Calling the ban an "unconstitutional attempt to narrow the definition of equality," Circuit judge Chris Piazza ruled Friday in Wright v. Arkansas that the state legislative and constitutional bans on same-sex marriage violate the state constitution and the Equal Protection Clause of the United States Constitution's 14th Amendment.
In his decision, Piazza cited Loving v. Virginia, the Supreme Court case that eliminated the ban on interracial marriage, and rejected the notion that religious objections to same-sex marriage were reason enough to support a ban. "A marriage license is a civil document and is not, nor can it be, based upon any particular faith," he wrote. "Same-sex couples are a morally disliked minority and the constitutional amendment to ban same-sex marriages is driven by animus rather than a rational basis. This violates the United States Constitution."
"It has been over forty years since Mildred Loving was given the right to marry the person of her choice," continued Piazza. "The hatred and fears have long since vanished and she and her husband lived full lives together; so it will be for the same-sex couples. It is time to let that beacon of freedom shine brighter on all our brothers and sisters.
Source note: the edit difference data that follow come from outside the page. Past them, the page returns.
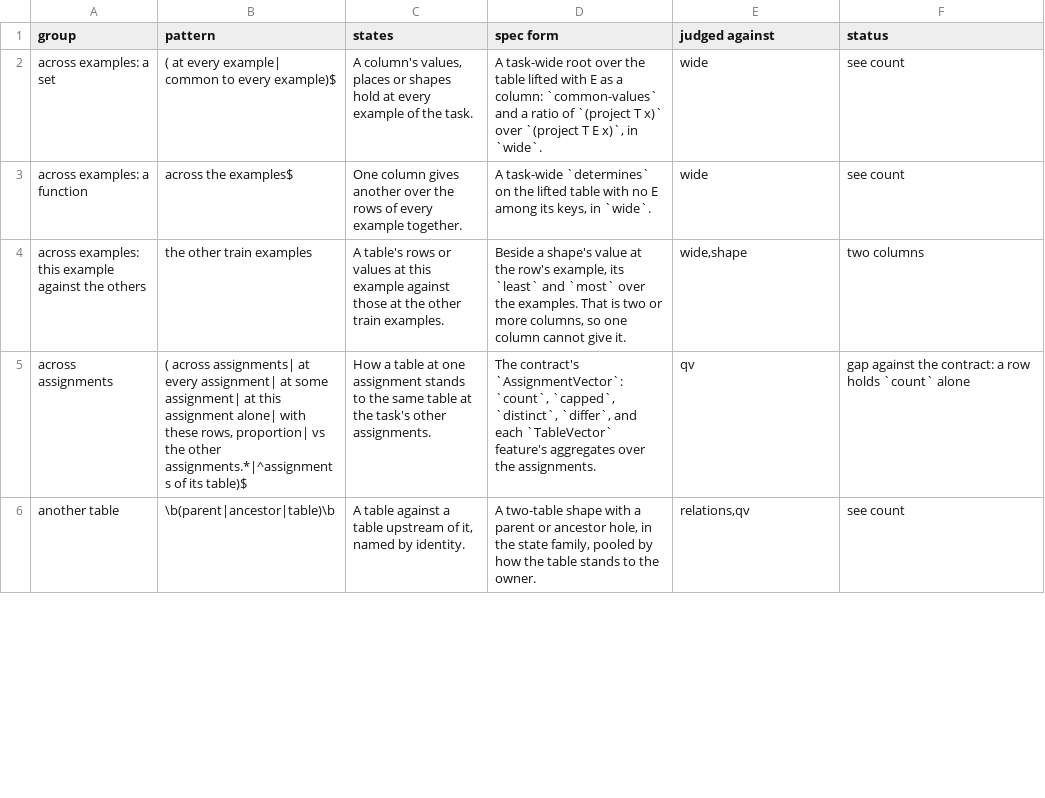
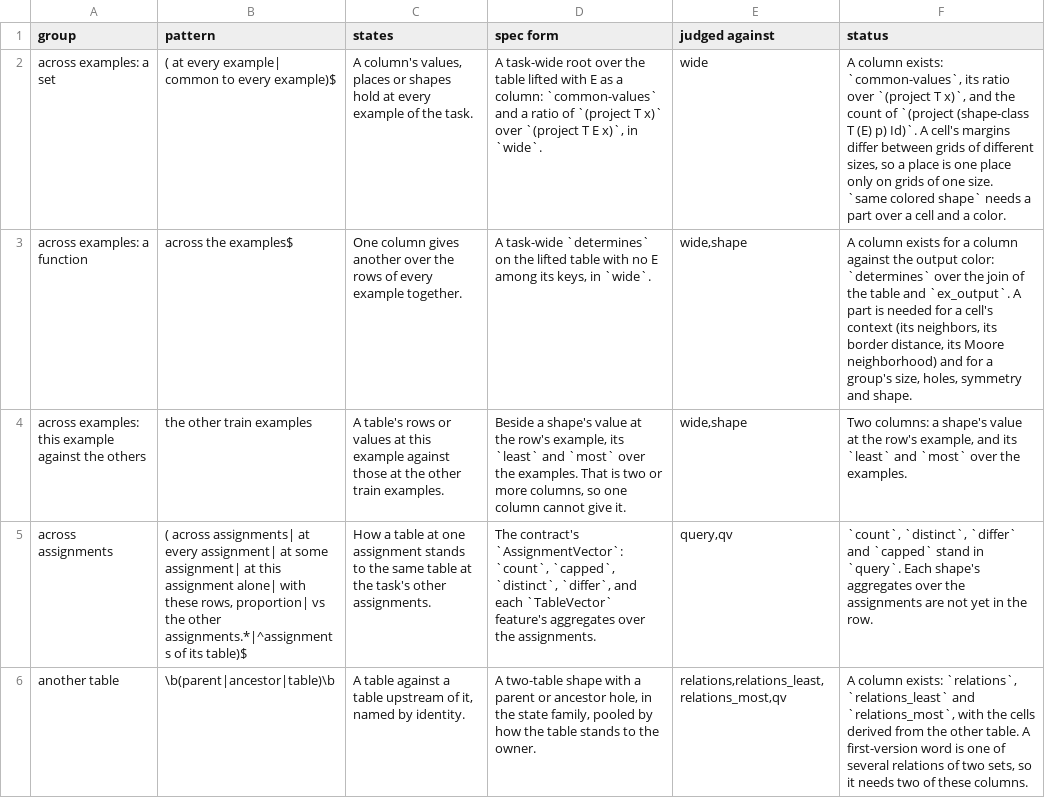
Before and after one commit to conundrumer/arc-workspace, a TSV file: model/feature_eval/v1_disposition.tsv, drawn as a sheet; only a part is shown; the diff covers the shown part only.

Commit message:
v1 coverage: each group's status and sources, a table with no rows left out, and a feature with no wider rows

```diff
--- a/model/feature_eval/v1_disposition.tsv
+++ b/model/feature_eval/v1_disposition.tsv
@@ -1,6 +1,6 @@
 group	pattern	states	spec form	judged against	status
-across examples: a set	( at every example| common to every example)$	A column's values, places or shapes hold at every example of the task.	A task-wide root over the table lifted with E as a column: `common-values` and a ratio of `(project T x)` over `(project T E x)`, in `wide`.	wide	see count
-across examples: a function	across the examples$	One column gives another over the rows of every example together.	A task-wide `determines` on the lifted table with no E among its keys, in `wide`.	wide	see count
-across examples: this example against the others	the other train examples	A table's rows or values at this example against those at the other train examples.	Beside a shape's value at the row's example, its `least` and `most` over the examples. That is two or more columns, so one column cannot give it.	wide,shape	two columns
-across assignments	( across assignments| at every assignment| at some assignment| at this assignment alone| with these rows, proportion| vs the other assignments.*|^assignments of its table)$	How a table at one assignment stands to the same table at the task's other assignments.	The contract's `AssignmentVector`: `count`, `capped`, `distinct`, `differ`, and each `TableVector` feature's aggregates over the assignments.	qv	gap against the contract: a row holds `count` alone
-another table	\b(parent|ancestor|table)\b	A table against a table upstream of it, named by identity.	A two-table shape with a parent or ancestor hole, in the state family, pooled by how the table stands to the owner.	relations,qv	see count
+across examples: a set	( at every example| common to every example)$	A column's values, places or shapes hold at every example of the task.	A task-wide root over the table lifted with E as a column: `common-values` and a ratio of `(project T x)` over `(project T E x)`, in `wide`.	wide	A column exists: `common-values`, its ratio over `(project T x)`, and the count of `(project (shape-class T (E) p) Id)`. A cell's margins differ between grids of different sizes, so a place is one place only on grids of one size. `same colored shape` needs a part over a cell and a color.
+across examples: a function	across the examples$	One column gives another over the rows of every example together.	A task-wide `determines` on the lifted table with no E among its keys, in `wide`.	wide,shape	A column exists for a column against the output color: `determines` over the join of the table and `ex_output`. A part is needed for a cell's context (its neighbors, its border distance, its Moore neighborhood) and for a group's size, holes, symmetry and shape.
+across examples: this example against the others	the other train examples	A table's rows or values at this example against those at the other train examples.	Beside a shape's value at the row's example, its `least` and `most` over the examples. That is two or more columns, so one column cannot give it.	wide,shape	Two columns: a shape's value at the row's example, and its `least` and `most` over the examples.
+across assignments	( across assignments| at every assignment| at some assignment| at this assignment alone| with these rows, proportion| vs the other assignments.*|^assignments of its table)$	How a table at one assignment stands to the same table at the task's other assignments.	The contract's `AssignmentVector`: `count`, `capped`, `distinct`, `differ`, and each `TableVector` feature's aggregates over the assignments.	query,qv	`count`, `distinct`, `differ` and `capped` stand in `query`. Each shape's aggregates over the assignments are not yet in the row.
+another table	\b(parent|ancestor|table)\b	A table against a table upstream of it, named by identity.	A two-table shape with a parent or ancestor hole, in the state family, pooled by how the table stands to the owner.	relations,relations_least,relations_most,qv	A column exists: `relations`, `relations_least` and `relations_most`, with the cells derived from the other table. A first-version word is one of several relations of two sets, so it needs two of these columns.
```
Also changed, not shown: 17 edited cells elsewhere in this file, 1 other file.
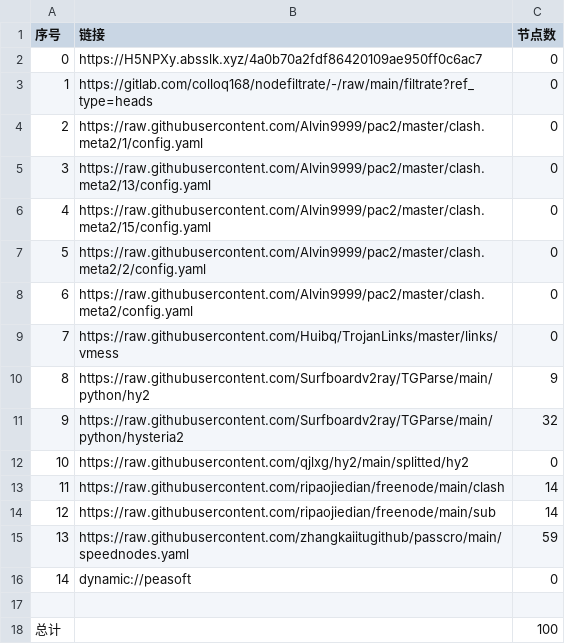
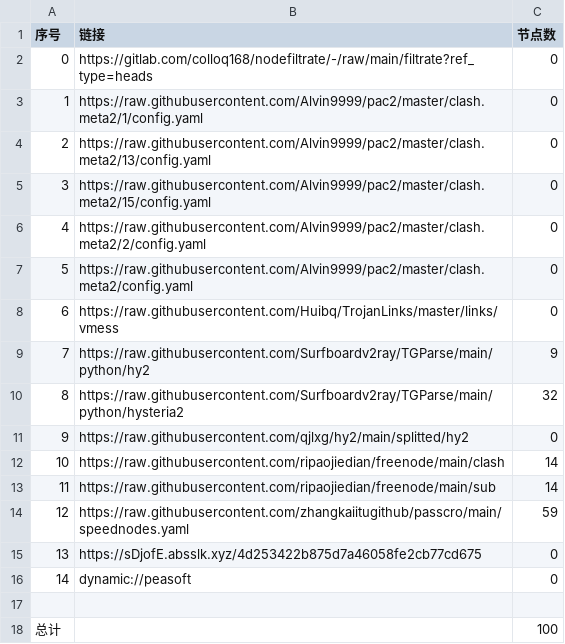
Before and after one commit to hnonly/AutoMergePublicNodes, a CSV file: list_result.csv, drawn as a sheet; removed rows and columns are numbered as before the commit, all else as after; the diff names each change by its address in the sheet, - before the commit and + after, or states it on an @@ line.

```diff
--- a/list_result.csv
+++ b/list_result.csv
-row 2: 0 | https://H5NPXy.absslk.xyz/4a0b70a2fdf86420109ae950ff0c6ac7 | 0
@@ column A (序号) renumbered between rows 2 and 14 @@
+row 15: 13 | https://sDjofE.absslk.xyz/4d253422b875d7a46058fe2cb77cd675 | 0
```
Also changed, not shown: 21 other files.
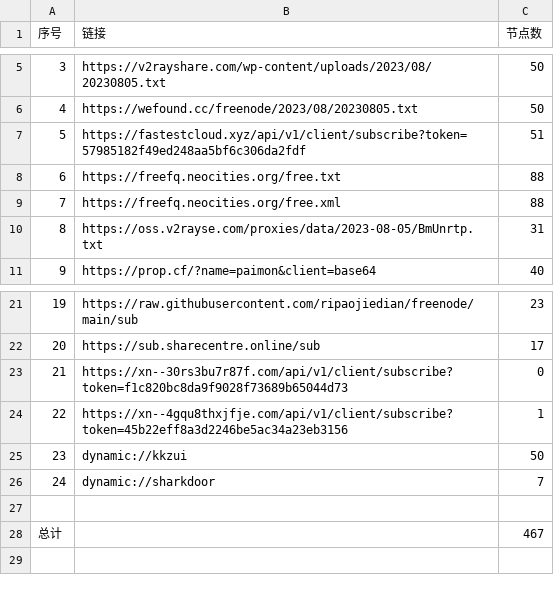
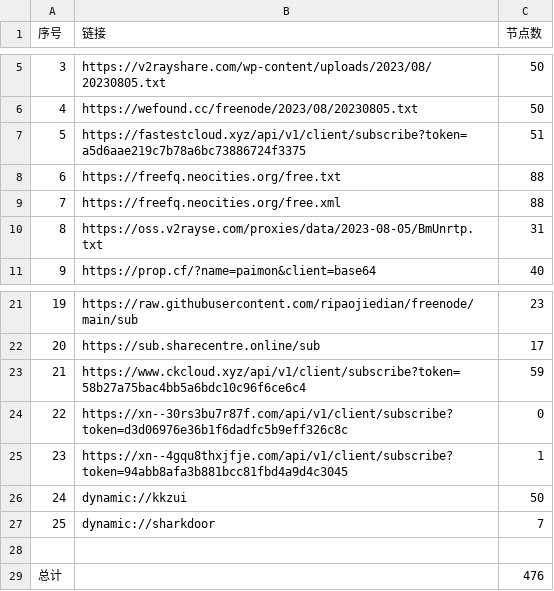
Before and after one commit to yuhanguyue-hub/free, a CSV file: list_result.csv, drawn as a sheet; only a part is shown, gaps mark what is left out; addresses are those after the commit; the diff names each change by its address in the sheet, - before the commit and + after, or states it on an @@ line.

```diff
--- a/list_result.csv
+++ b/list_result.csv
-B7 (链接): https://fastestcloud.xyz/api/v1/client/subscribe?token=57985182f49ed248aa5bf6c306da2fdf
+B7 (链接): https://fastestcloud.xyz/api/v1/client/subscribe?token=a5d6aae219c7b78a6bc73886724f3375
+row 23: 21 | https://www.ckcloud.xyz/api/v1/client/subscribe?token=58b27a75bac4bb5a6bdc10c96f6ce6c4 | 59
@@ column A (序号) renumbered between rows 24 and 27 @@
-B24 (链接): https://xn--30rs3bu7r87f.com/api/v1/client/subscribe?token=f1c820bc8da9f9028f73689b65044d73
+B24 (链接): https://xn--30rs3bu7r87f.com/api/v1/client/subscribe?token=d3d06976e36b1f6dadfc5b9eff326c8c
-B25 (链接): https://xn--4gqu8thxjfje.com/api/v1/client/subscribe?token=45b22eff8a3d2246be5ac34a23eb3156
+B25 (链接): https://xn--4gqu8thxjfje.com/api/v1/client/subscribe?token=94abb8afa3b881bcc81fbd4a9d4c3045
-C29 (节点数): 467
+C29 (节点数): 476
```
Also changed, not shown: 6 other files.
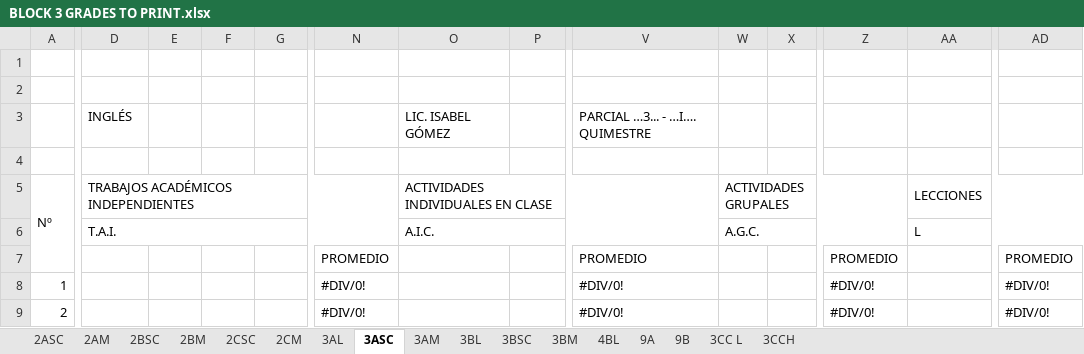
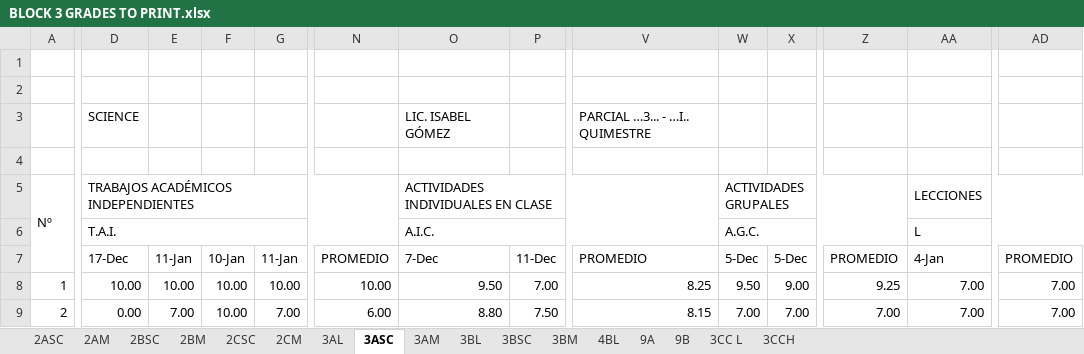
Before and after one commit to coolmaju/notas-12-13, an Excel workbook: BLOCK 3 GRADES TO PRINT.xlsx, sheet 3ASC, drawn as a sheet; only a part is shown, gaps mark what is left out; values as stored, in another font and other column widths than the file's, no cell formats; charts and pictures and conditional formats not drawn; removed rows and columns are numbered as before the commit, all else as after; rows hold the shown columns only; the diff covers the shown part only; the diff names each change by its address in the sheet, - before the commit and + after, or states it on an @@ line.

```diff
--- a/BLOCK 3 GRADES TO PRINT.xlsx (sheet 3ASC)
+++ b/BLOCK 3 GRADES TO PRINT.xlsx (sheet 3ASC)
-D3: INGLÉS
+D3: SCIENCE
-V3: PARCIAL …3... - …I…. QUIMESTRE
+V3: PARCIAL …3... - …I.. QUIMESTRE
-row 7:  |  |  |  |  | PROMEDIO |  |  | PROMEDIO |  |  | PROMEDIO |  | PROMEDIO
+row 7:  | 17-Dec | 11-Jan | 10-Jan | 11-Jan | PROMEDIO | 7-Dec | 11-Dec | PROMEDIO | 5-Dec | 5-Dec | PROMEDIO | 4-Jan | PROMEDIO
-D8: (empty)
+D8: 10.00
-E8: (empty)
+E8: 10.00
-F8:F9: (empty)
+F8:F9: 10.00
-G8: (empty)
+G8: 10.00
-N8: #DIV/0!
+N8: 10.00
-O8: (empty)
+O8: 9.50
-P8: (empty)
+P8: 7.00
-V8: #DIV/0!
+V8: 8.25
-W8: (empty)
+W8: 9.50
-X8: (empty)
+X8: 9.00
-Z8: #DIV/0!
+Z8: 9.25
-AA8:AA9: (empty)
+AA8:AA9: 7.00
-AD8:AD9: #DIV/0!
+AD8:AD9: 7.00
-D9: (empty)
+D9: 0.00
-E9: (empty)
+E9: 7.00
-G9: (empty)
+G9: 7.00
-N9: #DIV/0!
+N9: 6.00
-O9: (empty)
+O9: 8.80
-P9: (empty)
+P9: 7.50
-V9: #DIV/0!
+V9: 8.15
-W9: (empty)
+W9: 7.00
-X9: (empty)
+X9: 7.00
-Z9: #DIV/0!
+Z9: 7.00
```
Also changed, not shown: 444 edited cells elsewhere in this sheet, sheet 2CSC, sheet 2CM, sheet 2BM, sheet 2BSC, sheet 3AM, sheet 3AL, cell formats, formulas that keep their value, charts or pictures, block 3 grades.xlsx, resumen.xlsx.
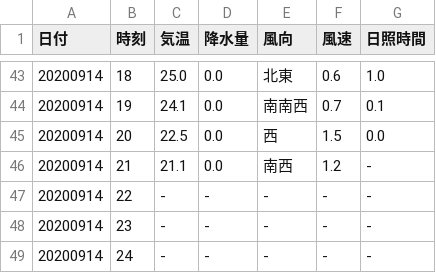
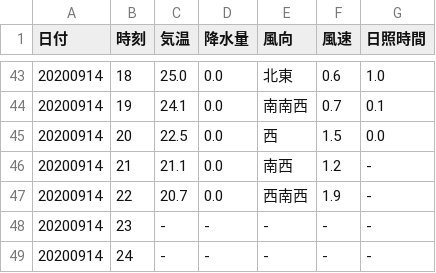
Before and after one commit to s1715-kudo/weather, a CSV file: past_weather/nakatsu.csv, drawn as a sheet; only a part is shown, gaps mark what is left out.

```diff
--- a/past_weather/nakatsu.csv
+++ b/past_weather/nakatsu.csv
@@ -46,3 +46,3 @@
 20200914,21,21.1,0.0,南西,1.2,-
-20200914,22,-,-,-,-,-
+20200914,22,20.7,0.0,西南西,1.9,-
 20200914,23,-,-,-,-,-
```
Also changed, not shown: past_weather/bungo-takata.csv, past_weather/innnai.csv, 10 other files.
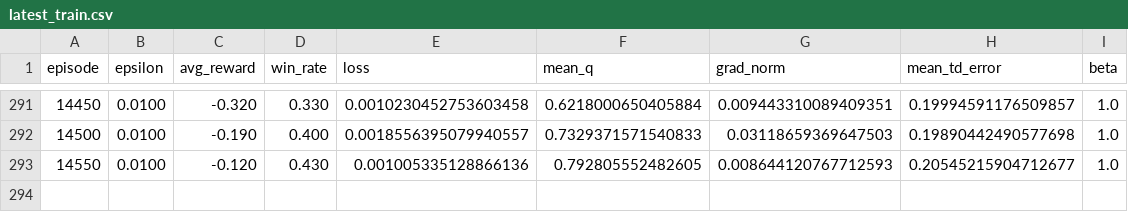
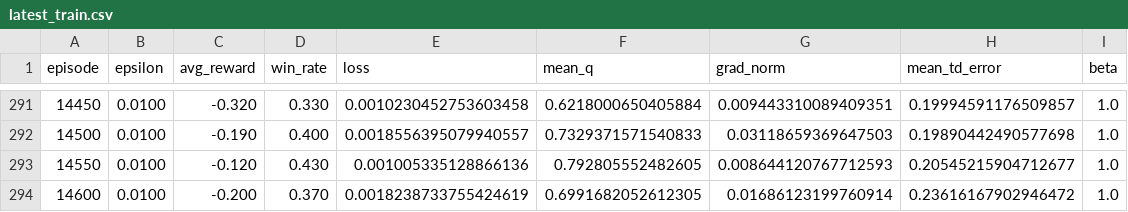
Before and after one commit to barbora-besedova/AI_Agent_for_Othello, a CSV file: all_in_clean/Training/experiments_002/results/latest_train.csv, drawn as a sheet; only a part is shown, gaps mark what is left out; the diff names each change by its address in the sheet, - before the commit and + after, or states it on an @@ line.

```diff
--- a/all_in_clean/Training/experiments_002/results/latest_train.csv
+++ b/all_in_clean/Training/experiments_002/results/latest_train.csv
+row 294: 14600 | 0.0100 | -0.200 | 0.370 | 0.0018238733755424619 | 0.6991682052612305 | 0.01686123199760914 | 0.23616167902946472 | 1.0
```
Also changed, not shown: 3 other files.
We will be stronger for it."
10/31/2014 Federal Judge Exempts Another Catholic University from Birth Control Coverage - A federal judge ruled Tuesday that Ave Maria University, a Catholic university in Florida, does not have to comply with federal rules meant to ensure that covered employees can exercise their right to obtain birth control at no cost.
The Affordable Care Act requires all new health insurance plans to cover all FDA-approved contraceptives - such as the pill, emergency contraceptives, and IUDs - without charging co-pays, deductibles or co-insurance. . . .
10/31/2014 Women of Color in Tennessee Are United in Opposition to Amendment 1 - Just days before the general election in Tennessee, a coalition of community leaders, clergy, and advocates led a press conference encouraging women of color to vote no on Amendment 1, a dangerous and far-reaching measure on the state's ballot.
SisterReach, a grassroots organization focused on "empowering, organizing, and mobilizing women and girls in the community around their reproductive and sexual health to make informed decisions about themselves," organized the press conference "to call attention to the unique concerns Black and poor communities throughout Shelby County and across the state of Tennessee face on a daily basis" and to emphasize how the upcoming election "could further limit [black women's] reproductive, economic, political, and social autonomy."
"We assemble today to impress upon black women and women of color, many of whom are heads of households, to get out and vote," said SisterReacher Founder and CEO Cherisse Scott at the event.
SisterReach has been educating voters about the particularly dangerous impact of Amendment 1 on women of color. . . .
10/30/2014 Medication Abortion Access Threatened by Oklahoma Court Ruling - An Oklahoma state district court judge has refused to block a state law restricting medication abortion, clearing the way for the law to go into affect on November 1.
The Oklahoma Coalition for Reproductive Justice, together with a local abortion clinic in Tulsa, challenged HB 2684 in September, arguing that the law was an unconstitutional restriction on non-surgical abortion in the earliest weeks of pregnancy. . . .